- Assignment
When you copy the material below, keep every line exact and leave each picture out.

- Listed records
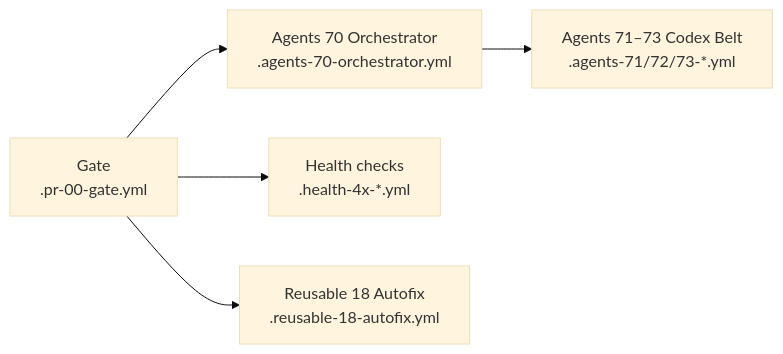
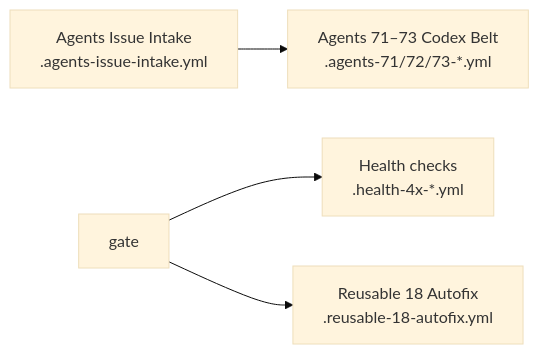
The first of 2 diagrams in docs/ci/WORKFLOWS.md (stranske/Trend_Model_Project), drawn with Mermaid (base theme) before and after one commit. The commit also changed other lines of this file and 6 other files, not shown here.

````diff
--- a/docs/ci/WORKFLOWS.md
+++ b/docs/ci/WORKFLOWS.md
@@ -10,7 +10,6 @@
 ```mermaid
 flowchart LR
-    gate["Gate\n.pr-00-gate.yml"] --> agents70["Agents 70 Orchestrator\n.agents-70-orchestrator.yml"]
+    intake["Agents Issue Intake\n.agents-issue-intake.yml"] --> agentsBelt["Agents 71–73 Codex Belt\n.agents-71/72/73-*.yml"]
     gate --> healthGuard["Health checks\n.health-4x-*.yml"]
     gate --> autofix["Reusable 18 Autofix\n.reusable-18-autofix.yml"]
-    agents70 --> agentsBelt["Agents 71–73 Codex Belt\n.agents-71/72/73-*.yml"]
 ```
````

- Task response
The first of 2 diagrams in docs/ci/WORKFLOWS.md (stranske/Trend_Model_Project), drawn with Mermaid (base theme) before and after one commit. The commit also changed other lines of this file and 6 other files, not shown here.

````diff
--- a/docs/ci/WORKFLOWS.md
+++ b/docs/ci/WORKFLOWS.md
@@ -10,7 +10,6 @@
 ```mermaid
 flowchart LR
-    gate["Gate\n.pr-00-gate.yml"] --> agents70["Agents 70 Orchestrator\n.agents-70-orchestrator.yml"]
+    intake["Agents Issue Intake\n.agents-issue-intake.yml"] --> agentsBelt["Agents 71–73 Codex Belt\n.agents-71/72/73-*.yml"]
     gate --> healthGuard["Health checks\n.health-4x-*.yml"]
     gate --> autofix["Reusable 18 Autofix\n.reusable-18-autofix.yml"]
-    agents70 --> agentsBelt["Agents 71–73 Codex Belt\n.agents-71/72/73-*.yml"]
 ```
````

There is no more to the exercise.